What happened occurred a week earlier when my parents had gone out leaving my brother in charge. My parents were by no means irresponsible, they had locked both the front and back door to protect us from the world and the world from us. Before puberty elongated me to a lank 6ft, my brother would take to pursuing me within our Barratt house, usually cornering me at one of the two locked doors and thumping me until it hurt him. On this occasion, however, I made it into the bathroom and locked the door just in time. Why he was trying to kill me was by-the-by. The flimsy door handle of the flimsy door squeaked as it jerked up and down repeatedly.
‘Occupied,’ I said.
‘Open the door!’
‘Erm… no,’ I said.
‘Open the door or I’ll kill you.’
‘Isn’t that why you want me to open the door?’ (You can probably understand why he wanted to kill me)
‘I’ll break it down, I swear.’
‘Do you mind? I’m having a pee and would appreciate some privacy,’ I said.
‘Maybe I’ll have a nice long bath until mum and dad get home,’ I said, flushing.
‘You’re not allowed to have a bath by yourself. Open the door or else.’
I turned on the bath taps.

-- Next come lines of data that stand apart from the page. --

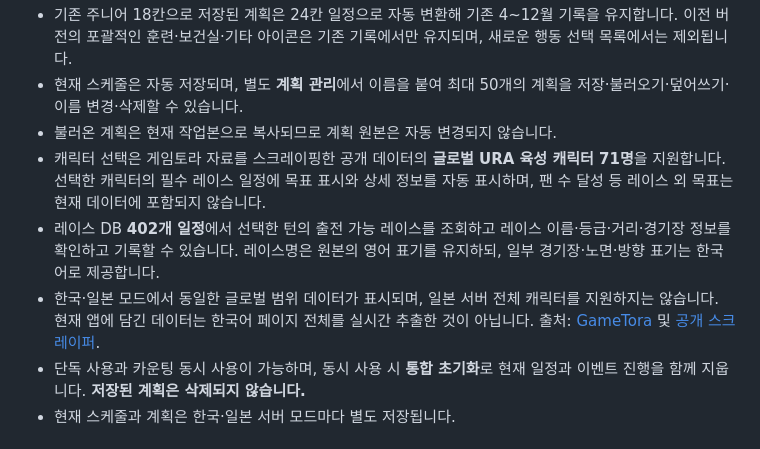
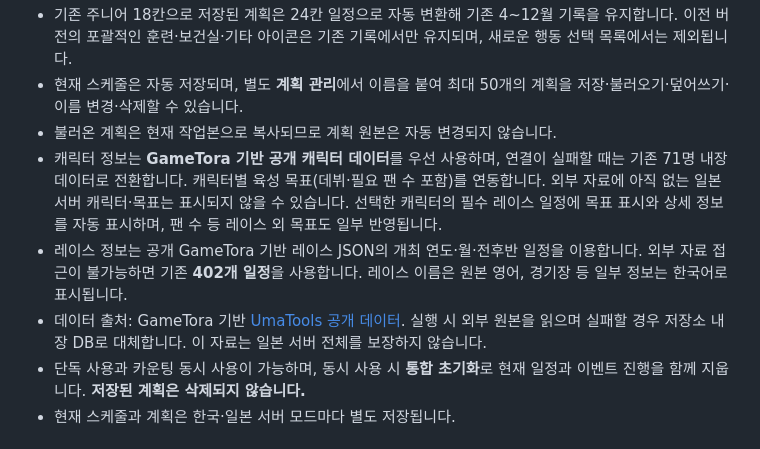
Before and after one commit to DokSun/umamemo, a Markdown page: README.md, the part around the change. Rendered like a GitHub page.

Commit message:
Load verified GameTora-derived race and character JSON with local fallback

```diff
--- a/README.md
+++ b/README.md
@@ -30,9 +30,9 @@
 - 기존 주니어 18칸으로 저장된 계획은 24칸 일정으로 자동 변환해 기존 4~12월 기록을 유지합니다. 이전 버전의 포괄적인 훈련·보건실·기타 아이콘은 기존 기록에서만 유지되며, 새로운 행동 선택 목록에서는 제외됩니다.
 - 현재 스케줄은 자동 저장되며, 별도 **계획 관리**에서 이름을 붙여 최대 50개의 계획을 저장·불러오기·덮어쓰기·이름 변경·삭제할 수 있습니다.
 - 불러온 계획은 현재 작업본으로 복사되므로 계획 원본은 자동 변경되지 않습니다.
-- 캐릭터 선택은 게임토라 자료를 스크레이핑한 공개 데이터의 **글로벌 URA 육성 캐릭터 71명**을 지원합니다. 선택한 캐릭터의 필수 레이스 일정에 목표 표시와 상세 정보를 자동 표시하며, 팬 수 달성 등 레이스 외 목표는 현재 데이터에 포함되지 않습니다.
-- 레이스 DB **402개 일정**에서 선택한 턴의 출전 가능 레이스를 조회하고 레이스 이름·등급·거리·경기장 정보를 확인하고 기록할 수 있습니다. 레이스명은 원본의 영어 표기를 유지하되, 일부 경기장·노면·방향 표기는 한국어로 제공합니다.
-- 한국·일본 모드에서 동일한 글로벌 범위 데이터가 표시되며, 일본 서버 전체 캐릭터를 지원하지는 않습니다. 현재 앱에 담긴 데이터는 한국어 페이지 전체를 실시간 추출한 것이 아닙니다. 출처: [GameTora](https://gametora.com/umamusume) 및 [공개 스크레이퍼](https://github.com/steve1316/uma-android-automation/tree/master/src/data).
+- 캐릭터 정보는 **GameTora 기반 공개 캐릭터 데이터**를 우선 사용하며, 연결이 실패할 때는 기존 71명 내장 데이터로 전환합니다. 캐릭터별 육성 목표(데뷔·필요 팬 수 포함)를 연동합니다. 외부 자료에 아직 없는 일본 서버 캐릭터·목표는 표시되지 않을 수 있습니다. 선택한 캐릭터의 필수 레이스 일정에 목표 표시와 상세 정보를 자동 표시하며, 팬 수 등 레이스 외 목표도 일부 반영됩니다.
+- 레이스 정보는 공개 GameTora 기반 레이스 JSON의 개최 연도·월·전후반 일정을 이용합니다. 외부 자료 접근이 불가능하면 기존 **402개 일정**을 사용합니다. 레이스 이름은 원본 영어, 경기장 등 일부 정보는 한국어로 표시됩니다.
+- 데이터 출처: GameTora 기반 [UmaTools 공개 데이터](https://github.com/daftuyda/UmaTools). 실행 시 외부 원본을 읽으며 실패할 경우 저장소 내장 DB로 대체합니다. 이 자료는 일본 서버 전체를 보장하지 않습니다.
 - 단독 사용과 카운팅 동시 사용이 가능하며, 동시 사용 시 **통합 초기화**로 현재 일정과 이벤트 진행을 함께 지웁니다. **저장된 계획은 삭제되지 않습니다.**
 - 현재 스케줄과 계획은 한국·일본 서버 모드마다 별도 저장됩니다.
 
```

‘That’s it!’ The door thudded some more, then a crack followed by a whimper. I turned off the taps to silence, silence in a house with two young boys.
‘Oh no,’ said the door. ‘Oh no, oh no.’
I unlocked the door and opened with caution, caution that soon dissipated when I saw my brother’s glazed eyes. The wood effect of the door was more effect than wood and the hole in it was about the size of the foot that my brother had used to kick it in.
‘Oh no,’ I said.
‘But they’ll be home any minute,’ I said.
‘He’ll kill me,’ said my brother to himself.
‘And me,’ I said, more importantly.
‘But he’ll kill me more.’ He had a point.
Fortunately, or unfortunately depending on your perspective, all the doors within the house were identical. Armed with common sense, we set about swapping the door for one that lacked a hole.
‘But there will still be a door with a hole in it,’ said my brother, another salient point.
We decided to swap the bathroom door for the one of my bedroom, the Spider-Man poster on which would serve to cover the hole for the rest of time. Locating dad’s toolbox, we set about unhinging both doors and fitting the damaged one to my bedroom. Our brilliance soon dimmed.
‘Oh no,’ I said.
‘Oh no,’ I said, staring at the lock affixed to what had been the bathroom door.
‘Plan B,’ said my brother. ‘Let’s swap them back!’
Swapping them back must’ve masked the sound of our parents returning home, as it was a surprise to see their heads appear above the landing. To be fair, they were just as surprised to witness their sons carrying a broken door towards the bathroom. We froze, the door heavy in our hands. My brother looked at dad. I looked at mum.
‘She can’t help you,’ said dad. ‘Now, tell me what happened.’
Sounds from the motorway faded as I stuck to our story.
‘It’s like we said. I was trapped, Stu was worried, tried to open the door. His elbow knocked against it, made a dent. We didn’t want you to kill us. Honest.’ A matter of fiction becoming matter-of-fact.
‘And you expect me to believe that?’ said dad, peering over his sunglasses.
I saw myself as he did until he turned away, smoke blowing back into the car, mum maintaining a straight face. That was the last time dad asked about the door and for that reason I remember him right there and then. In the years that followed he never once killed my brother or me, only himself.